• **Records provided**
* * * * * * * * *
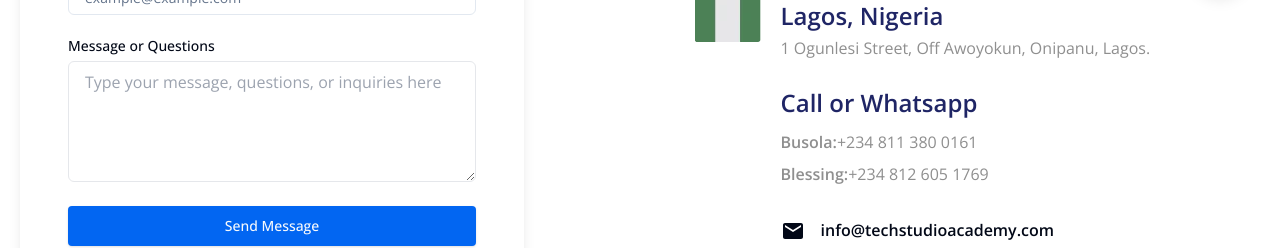
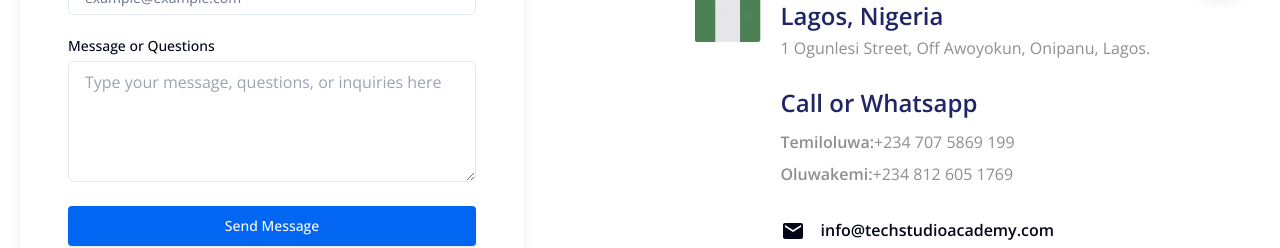
Before and after one commit to techstudioconsults/TSA, a Next.js app: page /contact in a window 1280 px wide. Shown: the part 780-1028 px from the top of the page. Built offline with nearby package versions, Linux system fonts and the light colour scheme; no server answers; what @mertasan/tailwindcss-variables would draw is missing.

Commit message:
Update index.tsx contact us details

```diff
--- a/src/app/(landing-routes)/contact/_views/section-one/index.tsx
+++ b/src/app/(landing-routes)/contact/_views/section-one/index.tsx
@@ -27,13 +27,13 @@
                 <p className="text-high-grey-II">1 Ogunlesi Street, Off Awoyokun, Onipanu, Lagos.</p>
                 <h6 className="mt-6 font-semibold">Call or Whatsapp</h6>
                 <p className="mt-2 text-high-grey-II">
-                  <span className="font-semibold">Busola:</span>
+                  <span className="font-semibold">Temiloluwa:</span>
                   <a className="text-dark" href="tel:+2348113800161">
-                    +234 811 380 0161
+                    +234 707 5869 199
                   </a>
                 </p>
                 <p className="mt-2 text-high-grey-II">
-                  <span className="font-semibold">Blessing:</span>
+                  <span className="font-semibold">Oluwakemi:</span>
                   <a className="text-dark" href="tel:+2348126051769">
                     +234 812 605 1769
                   </a>
```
* * * * * * * * *
• **Task statement**
What you return should match the material word for word, apart from the pictures.

• **Result of the exercise**
Before and after one commit to techstudioconsults/TSA, a Next.js app: page /contact in a window 1280 px wide. Shown: the part 780-1028 px from the top of the page. Built offline with nearby package versions, Linux system fonts and the light colour scheme; no server answers; what @mertasan/tailwindcss-variables would draw is missing.

Commit message:
Update index.tsx contact us details

```diff
--- a/src/app/(landing-routes)/contact/_views/section-one/index.tsx
+++ b/src/app/(landing-routes)/contact/_views/section-one/index.tsx
@@ -27,13 +27,13 @@
                 <p className="text-high-grey-II">1 Ogunlesi Street, Off Awoyokun, Onipanu, Lagos.</p>
                 <h6 className="mt-6 font-semibold">Call or Whatsapp</h6>
                 <p className="mt-2 text-high-grey-II">
-                  <span className="font-semibold">Busola:</span>
+                  <span className="font-semibold">Temiloluwa:</span>
                   <a className="text-dark" href="tel:+2348113800161">
-                    +234 811 380 0161
+                    +234 707 5869 199
                   </a>
                 </p>
                 <p className="mt-2 text-high-grey-II">
-                  <span className="font-semibold">Blessing:</span>
+                  <span className="font-semibold">Oluwakemi:</span>
                   <a className="text-dark" href="tel:+2348126051769">
                     +234 812 605 1769
                   </a>
```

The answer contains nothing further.